Penetration of methylene blue into a 1 cm3 cube of homogeneous brain tissue under MHD force was tested over 1, 2, and 4 hours (N = 1). Cubes of uncleared sheep brain tissue were equilibrated to the antibody labeling buffer solution for 12 hours. The tissue was then placed at the intersection of a strong magnetic and electric field (30V DC) and submerged in a solution of methylene blue (0.1 M) buffered to pH 9.5 (37°C). The orientation of the electric field was reversed at 15-minute intervals for 3 minutes. Three samples were labeled using this approach for 1, 2 or 4 hours. Following the stain, the tissue was bisected and imaged. A control sample was incubated in the same solution (37°C) for 4 hours without the application of any active force. This sample was bisected and imaged as the others.
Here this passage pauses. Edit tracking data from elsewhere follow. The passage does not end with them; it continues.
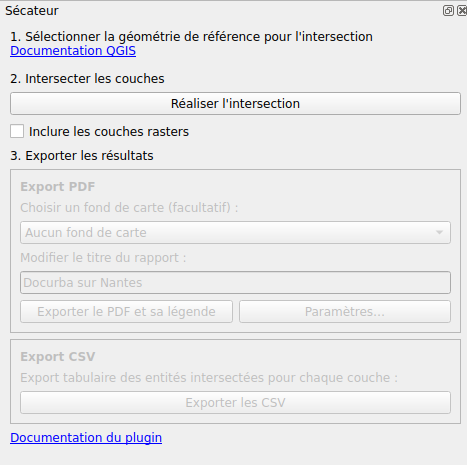
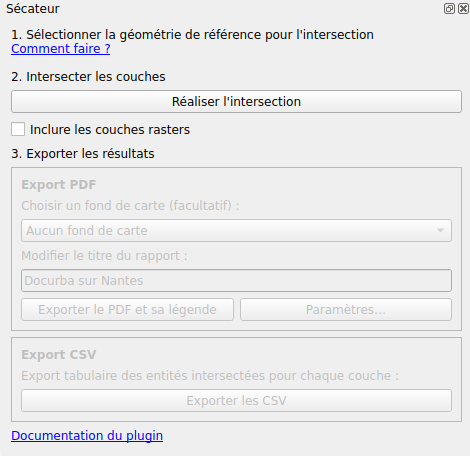
* Changed workflow.gif * Changed secateur_panel.png * Updated content table * Linked to module_dependency_graph.md

diff --git a/README.md b/README.md
@@ -37,23 +37,23 @@ Plugin QGIS d'intersection spatiale automatique pour l'analyse territoriale et l
 ## 📖 Sommaire
 
 1. [⚡ Quick Start](#-quick-start)
-3. [🎯 Présentation](#-présentation)
-4. [👥 Contexte et besoin métier](#contexte-et-besoin-métier)
-5. [✂️ Fonctionnalités](#-fonctionnalités)
+2. [🎯 Présentation](#-présentation)
+3. [👥 Contexte et besoin métier](#contexte-et-besoin-métier)
+4. [✂️ Fonctionnalités](#-fonctionnalités)
    - [✨ Fonctionnalités clefs](#-fonctionnalités-clefs)
    - [Intersection spatiale automatique](#intersection-spatiale-automatique)
    - [Gestion automatique des groupes QGIS](#gestion-automatique-des-groupes-qgis)
    - [Export CSV](#export-csv)
-   - [Export Geo](#export-pdf)
+   - [Export PDF](#export-pdf)
    - [Compatibilité données](#compatibilité-données)
-6. [🌱 Prérequis](#prérequis)
+5. [🌱 Prérequis](#prérequis)
    - [Logiciels](#logiciels)
    - [Données](#données)
    - [Dépendances Python](#dépendances-python)
-7. [📦 Installation](#-installation)
+6. [📦 Installation](#installation)
    - [Depuis le ZIP](#depuis-le-zip)
    - [Depuis les sources](#depuis-les-sources)
-8. [🚀 Utilisation détaillée](#-utilisation-détaillée)
+7. [🚀 Utilisation détaillée](#-utilisation-détaillée)
    - [1. Charger un projet QGIS](#1-charger-un-projet-qgis)
    - [2. Ouvrir le panneau Sécateur](#2-ouvrir-le-panneau-sécateur)
    - [3. Sélectionner une entité](#3-sélectionner-une-entité)
@@ -61,27 +61,27 @@ Plugin QGIS d'intersection spatiale automatique pour l'analyse territoriale et l
    - [5. Exporter les résultats](#5-exporter-les-résultats)
    - [Workflow détaillé](#workflow-détaillé)
    - [Export PDF](#export-pdf)
-9. [🎨 Personnalisation des modèles QPT](#-personnalisation-des-modèles-qpt)
+8. [🎨 Personnalisation des modèles QPT](#-personnalisation-des-modèles-qpt)
    - [Modifier un modèle](#modifier-un-modèle)
    - [IDs obligatoires](#ids-obligatoires)
-10. [🏗️ Architecture technique](#️-architecture-technique)
-    - [Structure du projet](#structure-du-projet)
-    - [Architecture logicielle](#architecture-logicielle)
-    - [Couches principales](#couches-principales)
-    - [Traitements QGIS utilisés](#traitements-qgis-utilisés)
-    - [Gestion CRS](#gestion-crs)
-    - [Logs](#logs)
-    - [Diagramme de séquence](#diagramme-de-séquence)
-    - [Diagramme](#diagramme)
-11. [🛠️ Développement](#️-développement)
-    - [Rechargement rapide](#rechargement-rapide)
-    - [Installation environnement](#installation-environnement)
-    - [Qualité de code](#qualité-de-code)
-    - [Packaging](#packaging)
-12. [🧯 Dépannage](#-dépannage)
-13. [Limitations connues](#limitations-connues)
-14. [🙏 Remerciements](#-remerciements)
-15. [🧭 Crédit](#-crédit)
+9. [🏗️ Architecture technique](#architecture-technique)
+   - [Structure du projet](#structure-du-projet)
+   - [Architecture logicielle](#architecture-logicielle)
+   - [Couches principales](#couches-principales)
+   - [Traitements QGIS utilisés](#traitements-qgis-utilisés)
+   - [Gestion CRS](#gestion-crs)
+   - [Logs](#logs)
+   - [Diagramme de séquence](#diagramme-de-séquence)
+   - [Diagramme](#diagramme)
+10. [🛠️ Développement](#développement)
+   - [Rechargement rapide](#rechargement-rapide)
+   - [Installation environnement](#installation-environnement)
+   - [Qualité de code](#qualité-de-code)
+   - [Packaging](#packaging)
+11. [🧯 Dépannage](#dépannage)
+12. [Limitations connues](#limitations-connues)
+13. [🙏 Remerciements](#remerciements)
+14. [🧭 Crédit](#crédit)
 
 
 # 🎯Présentation
@@ -626,6 +626,8 @@ Le plugin suit une architecture :
 |`core/constants.py`|Constantes du plugin|
 |`core/logger.py`|Gestion des logs|
 |`core/image_manager.py`|Gestion des images|
+
+[Diagramme des dépendances des modules](docs/module_dependency_graph.md)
Comparative staining of methylene blue into agarose cubes as a result of various strengths of electrical force conjugated to MHD force
15 1 cm3 of 3 % agarose were subjected to labeling methylene blue labeling by MHD force for 0, 5, 10, 15, 30, 60, or 120 minutes at varied electrical field strengths. The distance penetrated into the agarose cubes was measure after bisection and plotted against staining time with 10, 20, or 30V in a constant magnetic field.
Antibody Labeling: Delipidated tissue was placed inside of a 2-inch length of 0.25-inch diameter dialysis tubing (6–8 kDa); Spectrum). After equilibration, samples were incubated in an antibody solution inside dialysis tubing at the center of intersecting electrical and magnetic fields where the MHD force was strongest (Fig. 6). Confining the tissue sample inside dialysis tubing reduced the volume of antibody required for labeling and protected the tissue sample and antibody solution from direct exposure to the electrodes. Magnets (Applied magnets; NB057-6-N52) were placed on the top and bottom of the MHD labeling device creating a central chamber Fig. 6B). The ends of the dialysis tubing were connected to 9.5 mm diameter vinyl tubing (ThermoFisher: S504591) using 0.25-inch Leur lock barbs (Cole-Parmer; UX-45501-20) to create a torus-shaped chamber allowing the antibody solution to circulate continuously and provide an even and continuous source of antibody to the tissue sample (Fig. 6). Antibody solution (4.5 mL; 0.1 M borate buffer titrated to pH 9.5 with 0.1 M LiOH, 1% heparin, 0.1% Triton X-100; 1:500 primary antibody) was transferred into the dialysis tubing using a 5 mL syringe. The labeling chamber was submerged in a 1L tub containing electrophoresis solution (0.1M Borate Buffer pH 9.5/0.1% Triton X-100 solution). A 5 mL syringe filled with the buffer solution was attached to the circulation line to maintain constant pressure inside of the dialysis tube. 60 volts DC (~ 0.2 Amps) was applied across the electrodes for 15 minutes, followed by 3 minutes of inactivity repeatedly for 12 hours to drive antibodies into the tissue sample. The system was held at 37 ˚C and protected from ambient light to minimize bleaching of fluorophores throughout the procedure.
Following each round of MHD-accelerated labeling, the antibody solution was replaced with a wash solution (0.1 M borate buffer titrated to pH 9.5 with 0.1 M LiOH, 1% heparin, 0.1% Triton X-100) and the tissue was exposed to 6-hours of “active washing” using the same voltage settings. Labeled tissue was then washed in 0.01 M PBS for at least 12 hours.
Traditional Immunohistochemistry: Mouse brains were dissected from highly anesthetized mice. These tissues were incubated in 4% PFA suspended in 0.01M PBS at 4°C. Tissue was sliced to 100 µm thickness on a vibratome and transferred to 0.01M PBS or the electrophoresis buffer used in MHD-accelerated labeling. Slices were blocked in 10% FBS in 0.5% TritonX-100/PBS or electrophoresis buffer at room temperature for 1 hour, then incubated in a 1:200 dilution of antibody in 10% FBS/PBS or electrophoresis buffer at room temperature for 2 hours. The tissue was then washed three times in 0.05% TritonX-100 / PBS or electrophoresis buffer for 30 minutes at room temperature.